It's hard getting an affordable babysitter for all my kids. Plus, my kids are wild and fun--they're rambunctious. So, most the time when I sew, they stay with me. The Scribe watches Doctor Jones, and The Hippie watches The Zombie Elf, but Sunday didn't go so well. Things have been getting harder and I keep selling more and more.
Last week, I'd sold a huge outfit, one that takes about twelve hours to make. Anyway, while I sewed it, I suddenly realized I needed more thread. I stood up, went to get more, and Doctor Jones sat on the pedal.
My sewing machine whirred above her and that adventurer didn't even cringe. She just sat, smiling with a sucker in her mouth.
I was across the room, and even though I started running to get back in time, The Zombie Elf was too close. He put his fingers near the vibrating needle, and . . . I barely stopped him from getting hurt.
He looked at me and said something I'd yelled earlier that day, "This is too much! I'm pissed!" he said and stomped away.
That's when I knew, I need to quit. I don't care how much money it is. I just don't care. I took Doctor Jones off the pedal, but she cried, so I turned off my machine. We unhooked the pedal and she's been hauling it around with her and sitting on it everywhere.
The Zombie Elf still doesn't know his fingers almost got sewn through. I knew a girl that happened to once. I got to know her after the "accident." I don't know if the accident turned her into a weirdo, or if she'd always been that way, but I refused to take a chance of that happening to my Zombie!

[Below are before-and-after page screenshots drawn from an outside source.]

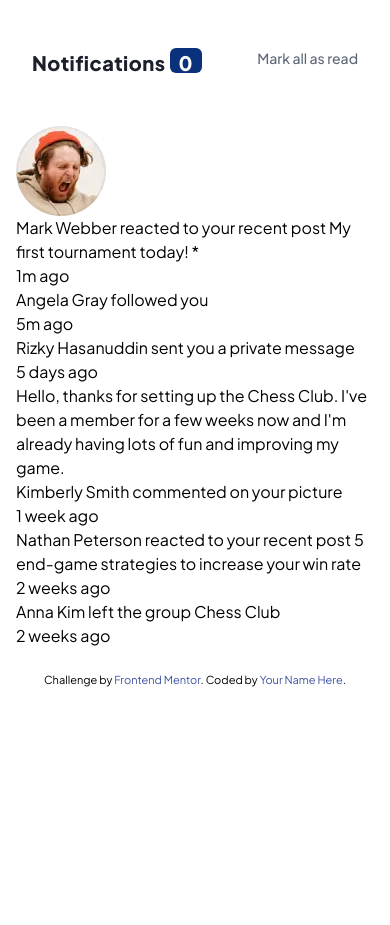
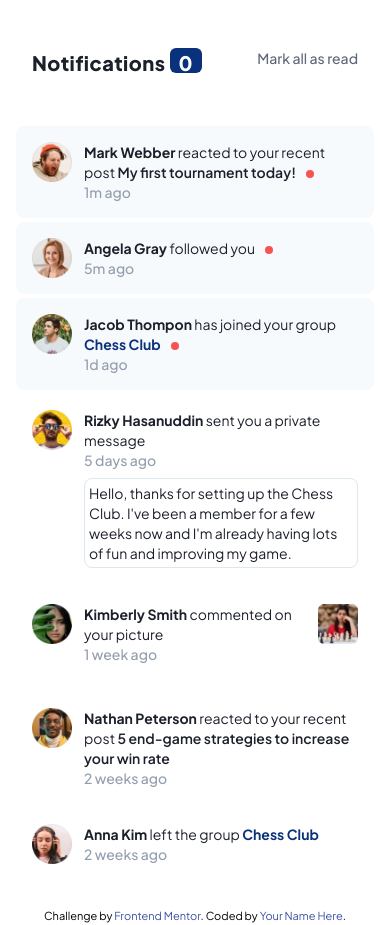
Before and after one commit to CarlosArgelio/challange-notification-page, a React (Vite) app: page / in a window 390 px wide. Before the commit the page ends 844 px from the top, so only its background shows below. Built offline with nearby package versions, Linux system fonts and the light colour scheme.

Commit message:
style: mockup mobile notification

```diff
--- a/src/Components/NotificationCard.tsx
+++ b/src/Components/NotificationCard.tsx
@@ -1,68 +1,132 @@
-import { avatars } from "./../assets/images";
+import { avatars, ImageGhess } from "./../assets/images";
 
 export const NotificationCard = () => {
   return (
     <>
       {/* Notifications */}
       <div>
-        <div>
-          <img src={avatars.markWebber} alt="" />
-          <p>
-            {" "}
-            <span>Mark Webber</span> <span>reacted to your recent post</span>{" "}
-            <span>My first tournament today!</span>{" "}
-            <span className="status">*</span>
-          </p>
-          <p>1m ago</p>
-        </div>
-
+        <div className="flex gap-3 p-4 text-sm bg-very-ligth-graying-blue text-very-dark-blue cursor-pointer mb-1 rounded-lg">
+          <img src={avatars.markWebber} alt="" className="w-10 h-10" />
           <div>
             <p>
               {" "}
-            <span>Angela Gray</span> <span>followed you</span>
+              <span className="font-bold text-very-dark-blue hover:text-primary-blue">
+                Mark Webber
+              </span>{" "}
+              <span>reacted to your recent post</span>{" "}
+              <span className="font-semibold hover:text-primary-blue">
+                My first tournament today!
+              </span>{" "}
+              {/* status */}
+              <span className="inline-block w-2 h-2 bg-primary-red rounded-full ml-2"></span>
             </p>
-          <p>5m ago</p>
+            <p className="text-grayish-blue font-medium">1m ago</p>
+          </div>
         </div>
 
+        <div className="flex gap-3 p-4 text-sm bg-very-ligth-graying-blue text-very-dark-blue cursor-pointer mb-1 rounded-lg">
+          <img src={avatars.angelaGray} alt="" className="w-10 h-10" />
           <div>
             <p>
               {" "}
-            <span>Rizky Hasanuddin</span>{" "}
-            <span>sent you a private message</span>
+              <span className="font-bold text-very-dark-blue hover:text-primary-blue">
+                Angela Gray
+              </span>{" "}
+              <span>followed you</span> {/* status */}
+              <span className="inline-block w-2 h-2 bg-primary-red rounded-full ml-2"></span>
             </p>
-          <p>5 days ago</p>
-          <p>
-            Hello, thanks for setting up the Chess Club. I've been a member for
-            a few weeks now and I'm already having lots of fun and improving my
-            game.
-          </p>
+            <p className="text-grayish-blue font-medium">5m ago</p>
+          </div>
         </div>
 
+        <div className="flex gap-3 p-4 text-sm bg-very-ligth-graying-blue text-very-dark-blue cursor-pointer mb-1 rounded-lg">
+          <img src={avatars.jacobThompson} alt="" className="w-10 h-10" />
           <div>
             <p>
               {" "}
-            <span>Kimberly Smith</span> <span>commented on your picture</span>
+              <span className="font-bold text-very-dark-blue hover:text-primary-blue">
+                Jacob Thompon
+              </span>{" "}
+              <span>has joined your group</span>{" "}
+              <span className="font-bold text-primary-blue">Chess Club</span>{" "}
+              {/* status */}
+              <span className="inline-block w-2 h-2 bg-primary-red rounded-full ml-2"></span>
             </p>
-          <p>1 week ago</p>
+            <p className="text-grayish-blue font-medium">1d ago</p>
+          </div>
         </div>
 
+        <div className="flex gap-3 p-4 text-sm text-very-dark-blue cursor-pointer mb-1 rounded-lg">
+          <img src={avatars.rizkyHasanuddin} alt="" className="w-10 h-10" />
           <div>
             <p>
               {" "}
-            <span>Nathan Peterson</span>{" "}
-            <span>reacted to your recent post</span>{" "}
-            <span>5 end-game strategies to increase your win rate</span>
+              <span className="font-bold text-very-dark-blue hover:text-primary-blue">
+                Rizky Hasanuddin
+              </span>{" "}
+              <span>sent you a private message</span> {/* status */}
+              {/* <span className="inline-block w-2 h-2 bg-primary-red rounded-full ml-2"></span> */}
             </p>
-          <p>2 weeks ago</p>
+            <p className="text-grayish-blue font-medium mb-2">5 days ago</p>
+            <p className="border border-ligth-grayish-blue-2 p-1 rounded-lg hover:bg-ligth-grayish-blue-1">
+              Hello, thanks for setting up the Chess Club. I've been a member
+              for a few weeks now and I'm already having lots of fun and
+              improving my game.
+            </p>
+          </div>
         </div>
 
+        <div className="flex gap-3 p-4 text-sm text-very-dark-blue cursor-pointer mb-1 rounded-lg">
+          <img src={avatars.kimberlySmith} alt="" className="w-10 h-10" />
           <div>
             <p>
               {" "}
-            <span>Anna Kim</span> <span>left the group</span>{" "}
-            <span>Chess Club</span>
+              <span className="font-bold text-very-dark-blue hover:text-primary-blue">
+                Kimberly Smith
+              </span>{" "}
+              <span>commented on your picture</span> {/* status */}
+              {/* <span className="inline-block w-2 h-2 bg-primary-red rounded-full ml-2"></span> */}
             </p>
-          <p>2 weeks ago</p>
+            <p className="text-grayish-blue font-medium mb-2">1 week ago</p>
+          </div>
+          <img src={ImageGhess} alt="" className="w-10 h-10" />
+        </div>
+
+        <div className="flex gap-3 p-4 text-sm text-very-dark-blue cursor-pointer mb-1 rounded-lg">
+          <img src={avatars.natashaPeterson} alt="" className="w-10 h-10" />
+          <div>
+            <p>
+              {" "}
+              <span className="font-bold text-very-dark-blue hover:text-primary-blue">
+                Nathan Peterson
+              </span>{" "}
+              <span>reacted to your recent post</span>{" "}
+              <span className="font-semibold hover:text-primary-blue">
+                5 end-game strategies to increase your win rate
+              </span>{" "}
+              {/* status */}
+              {/* <span className="inline-block w-2 h-2 bg-primary-red rounded-full ml-2"></span> */}
+            </p>
+            <p className="text-grayish-blue font-medium">2 weeks ago</p>
+          </div>
+        </div>
+
+        {/* bg-very-ligth-graying-blue */}
+        <div className="flex gap-3 p-4 text-sm  text-very-dark-blue cursor-pointer mb-1 rounded-lg">
+          <img src={avatars.annaKim} alt="" className="w-10 h-10" />
+          <div>
+            <p>
+              {" "}
+              <span className="font-bold text-very-dark-blue hover:text-primary-blue">
+                Anna Kim
+              </span>{" "}
+              <span>left the group</span>{" "}
+              <span className="font-bold text-primary-blue">Chess Club</span>{" "}
+              {/* status */}
+              {/* <span className="inline-block w-2 h-2 bg-primary-red rounded-full ml-2"></span> */}
+            </p>
+            <p className="text-grayish-blue font-medium">2 weeks ago</p>
+          </div>
         </div>
       </div>
     </>
--- a/src/assets/images/index.ts
+++ b/src/assets/images/index.ts
@@ -1,5 +1,21 @@
 import AvatarMarkWebber from "./avatar-mark-webber.webp";
+import AvatarAngelaGray from "./avatar-angela-gray.webp";
+import AvatarJacobThompson from "./avatar-jacob-thompson.webp";
+import AvatarRizkyHasanuddin from "./avatar-rizky-hasanuddin.webp";
+import AvatarKimberlySmith from "./avatar-kimberly-smith.webp";
+import AvatarNatashaPeterson from "./avatar-nathan-peterson.webp";
+import AvatarAnnaKim from "./avatar-anna-kim.webp";
+
+import ImageGhess from "./image-chess.webp";
 
 export const avatars = {
   markWebber: AvatarMarkWebber,
+  angelaGray: AvatarAngelaGray,
+  jacobThompson: AvatarJacobThompson,
+  rizkyHasanuddin: AvatarRizkyHasanuddin,
+  kimberlySmith: AvatarKimberlySmith,
+  natashaPeterson: AvatarNatashaPeterson,
+  annaKim: AvatarAnnaKim,
 };
+
+export { ImageGhess };
```
Lines whose indentation alone changed are shown as unchanged.
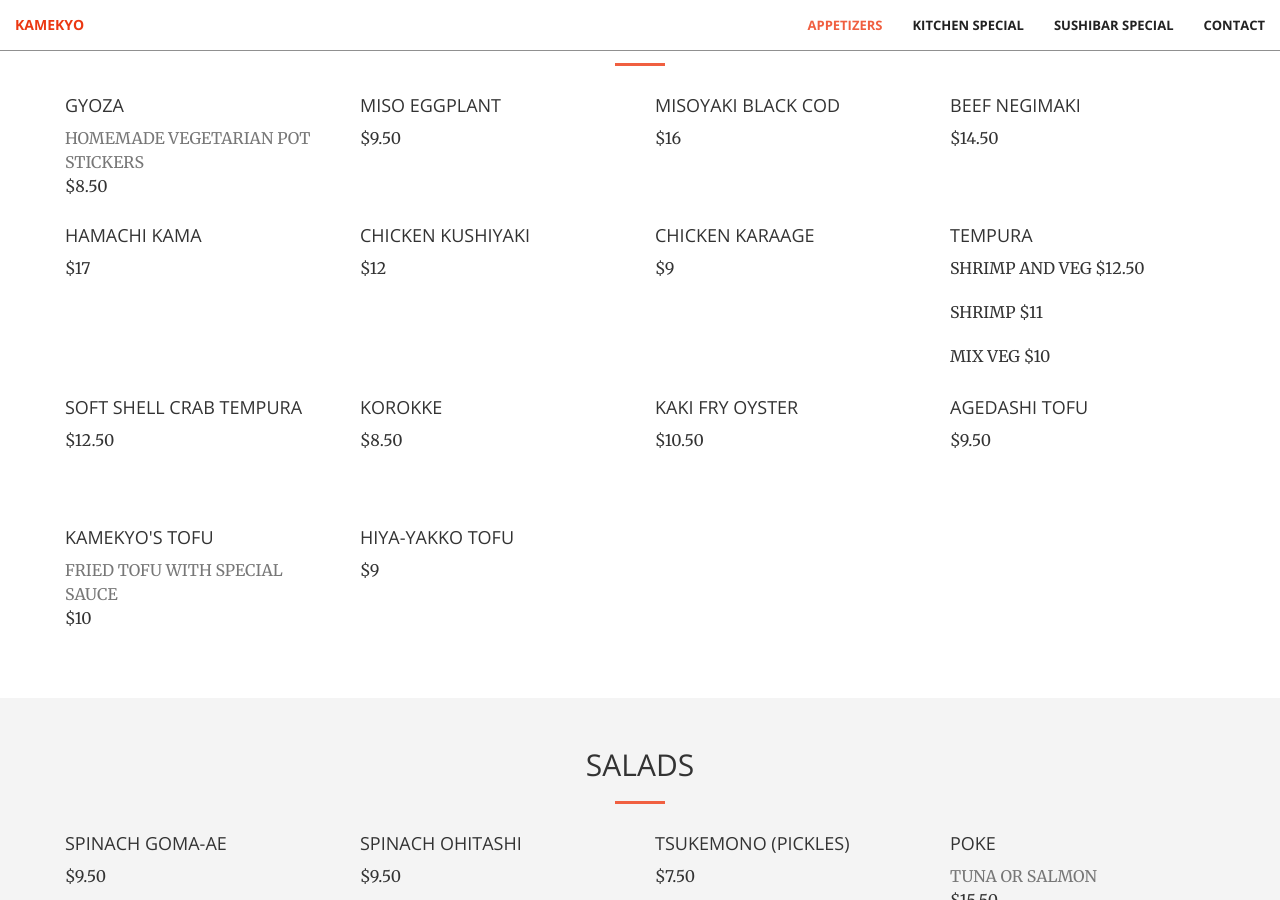
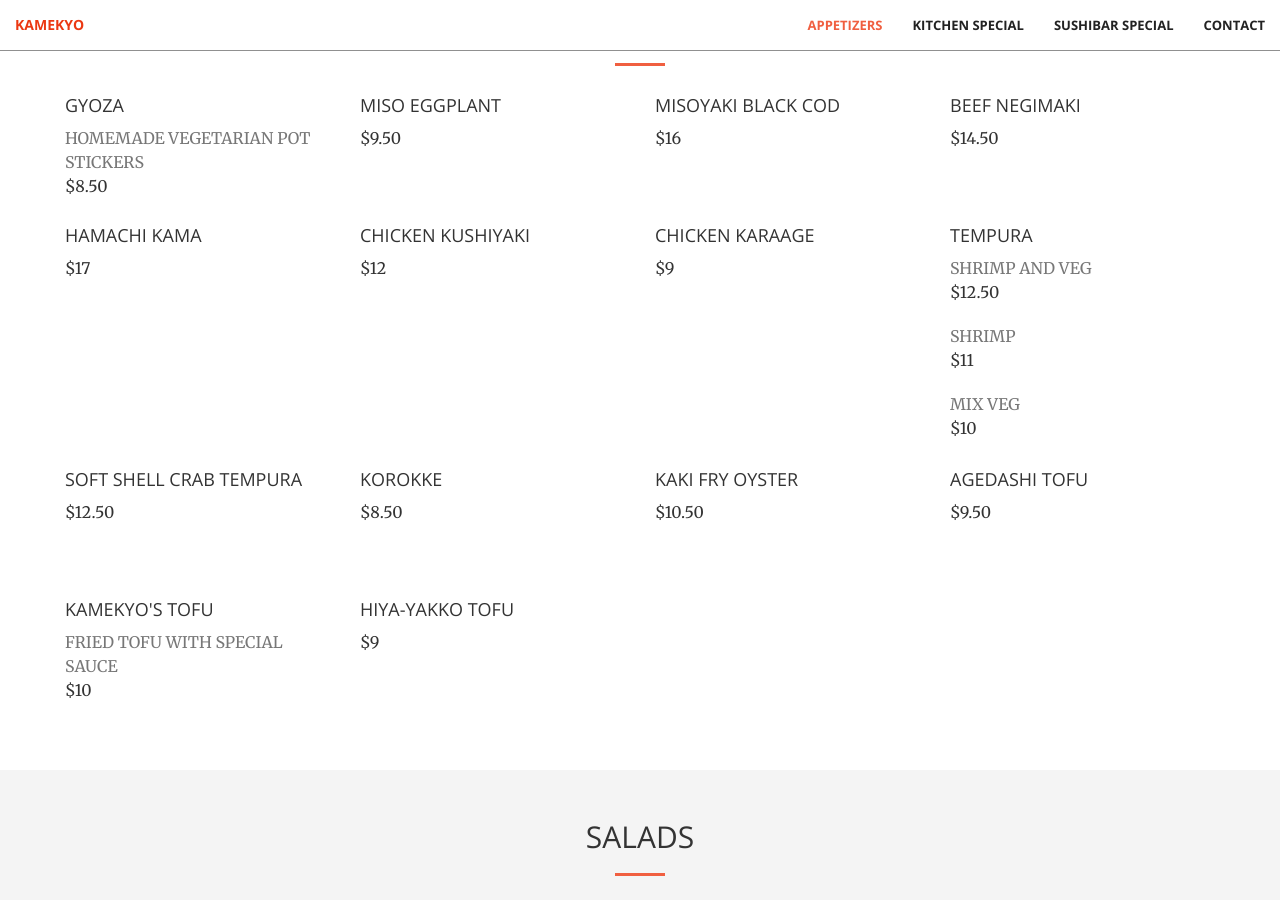
Before and after one commit to CyrusLiang/kamekyo, a Jekyll site: the page built from index.html, in a window 1280 px wide and 900 px high, scrolled down 940 px. Built offline with Jekyll 4.4.1, drawn with Linux system fonts in a browser that asks for light colours.

Commit message:
Update appetizers.html

```diff
--- a/_includes/appetizers.html
+++ b/_includes/appetizers.html
@@ -55,9 +55,12 @@
             <div class="col-lg-3 col-sm-6">
                 <div class="food-box">
                     <h4>Tempura</h4>
-                    <p id="svtempura">Shrimp and Veg </p>
-                    <p id="stempura">Shrimp </p>
-                    <p id="vtempura">Mix Veg </p>
+                    <p class="text-muted">Shrimp and Veg</p>
+                    <p id="svtempura"></p>
+                    <p class="text-muted">Shrimp</p>
+                    <p id="stempura"></p>
+                    <p class="text-muted">Mix Veg</p>
+                    <p id="vtempura"></p>
                 </div>
             </div>
             <div class="col-lg-3 col-sm-6">
```
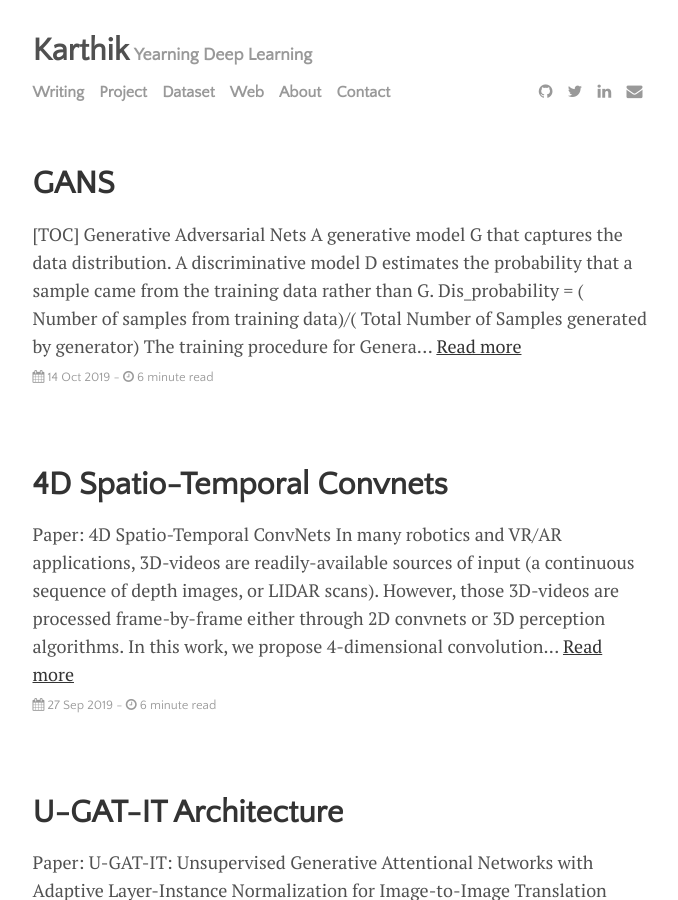
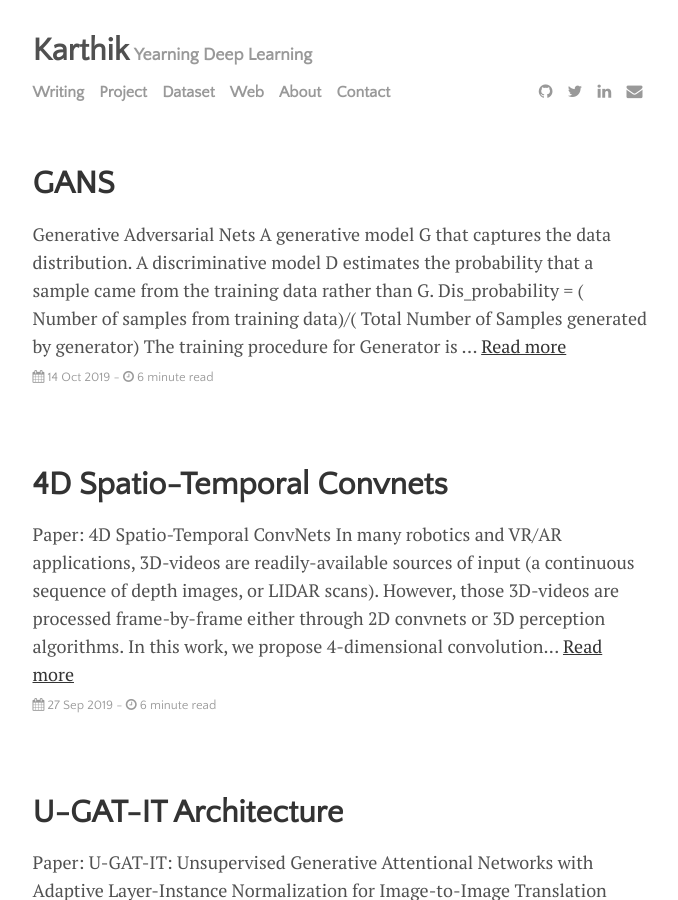
Before and after one commit to karthikziffer/karthikziffer.github.io, a Jekyll site: the page built from index.html, in a window 1280 px wide and 900 px high. Shown: the whole window, without its empty margins (300-978 px from the left). Built offline with Jekyll 4.4.1, drawn with Linux system fonts in a browser that asks for light colours; the list of posts is cut into pages by our own code.

Commit message:
added extra content

```diff
--- a/_posts/2019-10-14-gans.md
+++ b/_posts/2019-10-14-gans.md
@@ -7,8 +7,6 @@
 ---
 
 
-
-[TOC]
 
 <br>
 
@@ -133,14 +131,12 @@
 
   It is complicated to obtain Nash equilibrium.
 
-  		- Adding noise to discriminator input.
-  		- Penalizing discriminator weights.
+	- Adding noise to discriminator input.
+	- Penalizing discriminator weights.
 
-
+<br>
 
 [Open Challenges in GANs](https://distill.pub/2019/gan-open-problems/)
-
-
 
 <br>
 
```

Anyway, my sewing business has been a blessing in my life. I was in business almost six years. I paid off my van, a good portion of my student loan from school. It even helped us when the rain prevented Cade from working. But with four kids, that part of my life needs to go on hold. I'll take this opportunity to focus on my family (number one) and my writing (number two). And as ironic as this is, it's exactly 100 days until my first book will come out. I didn't realize that until yesterday. Pretty cool if you ask me!
My Journal about Zeke is currently in the review process. Yahoo!!!
I've been working my butt off and so far, I've gotten two big name endorsements. Here they are:
EC Stilson has opened her heart and life to us through the "entries" in this book. She takes us step by step through the joys, challenges and heartbreaks of being a wife and mother. It is a powerful message of hope, not only to those who have lost a baby born with defects, but to everyone who has had their dreams shattered and had to find a way to put life together again.
author of “Life after Loss.”
EC Stilson’s, The Golden Sky is one of the most beautiful books I have read in a long time. Perhaps the word “beautiful” seems an odd choice given that the book journals the details of the death of her baby boy and it’s aftermath—but it’s not just a book about that terrible loss. It is a testament to courage, it is poignant and honest, it is funny and it is sad. Ultimately it is a story of transformation, growth and healing—of herself, her marriage, her family and her relationship with God. EC’s style of writing is conversational and captivating, and with each turn of the page this book will touch your heart.
Pamela D. Blair, Ph.D. Co-Author, of the best selling classic, "I Wasn’t Ready to Say Goodbye: Surviving, Coping and Healing After the Sudden Loss of a Loved One"
I asked Susan Kane from The Contemplative Cat, if she'd consider writing a review for my upcoming book. Please check her out if you have a chance. She's AMAZING!
Here's her review:
We all know there are hard times and good times in our sojourn here on earth. We think that losing the car keys, or breaking an arm is part of the hard times. But we are wrong. The events that fill up the “hard times” category are much harsher and demanding than can be imagined.
Recently I was invited to review The Golden Sky by EC Stilson, who has become a fellow writer friend. In this memoir of the precious, short life of her son Zeke, Elisa shares an unblinking look at herself, her husband Cade, decisions and struggles they both faced, and the on-going grief and rejoicing for their son Zeke. It is at times a joyous read where I experienced a loving extended family that surrounded and carried each other through the birth and death of a child of God. It is a heart-rending read where I saw the tearing-apart that grief can do to a marriage. Yet, it is also a triumphant read where I saw faith and love, a fierce mother fighting for her children and her marriage.
Elisa is a fighter, as she says that her struggle is “…a game of bloody knuckles…” She realizes that God is the one rock in her life when she writes “…even in the hardest times, we step back for a second, (and) we realize God is with us the whole time…” Elisa realizes that she may have appeared to be so strong to others, but she knew that “…inside I’m dead, like smelly corpse or something…”
This is an honest book, an unwavering journal of a young woman’s struggle to be the best mother and wife possible when the ground underneath her is shifting every minute.
Susan E. Kane